Goal of the exercise: Below are the entries; return every line among them that holds the word "QGridLayout".

---------- Records for processing

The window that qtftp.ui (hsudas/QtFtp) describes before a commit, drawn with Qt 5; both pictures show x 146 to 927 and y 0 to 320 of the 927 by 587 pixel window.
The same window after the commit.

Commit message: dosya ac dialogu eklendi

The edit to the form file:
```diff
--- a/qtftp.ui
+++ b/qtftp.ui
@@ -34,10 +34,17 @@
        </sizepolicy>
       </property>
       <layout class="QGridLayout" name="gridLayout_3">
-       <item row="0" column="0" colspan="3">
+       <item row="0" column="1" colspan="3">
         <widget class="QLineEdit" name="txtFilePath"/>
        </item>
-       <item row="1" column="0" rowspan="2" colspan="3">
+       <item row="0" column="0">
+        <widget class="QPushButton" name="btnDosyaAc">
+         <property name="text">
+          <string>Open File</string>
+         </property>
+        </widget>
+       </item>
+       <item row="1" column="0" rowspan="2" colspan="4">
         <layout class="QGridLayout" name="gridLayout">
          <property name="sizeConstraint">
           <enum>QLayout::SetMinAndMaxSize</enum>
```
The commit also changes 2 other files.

--------------------

Answer box:
       <layout class="QGridLayout" name="gridLayout_3">
         <layout class="QGridLayout" name="gridLayout">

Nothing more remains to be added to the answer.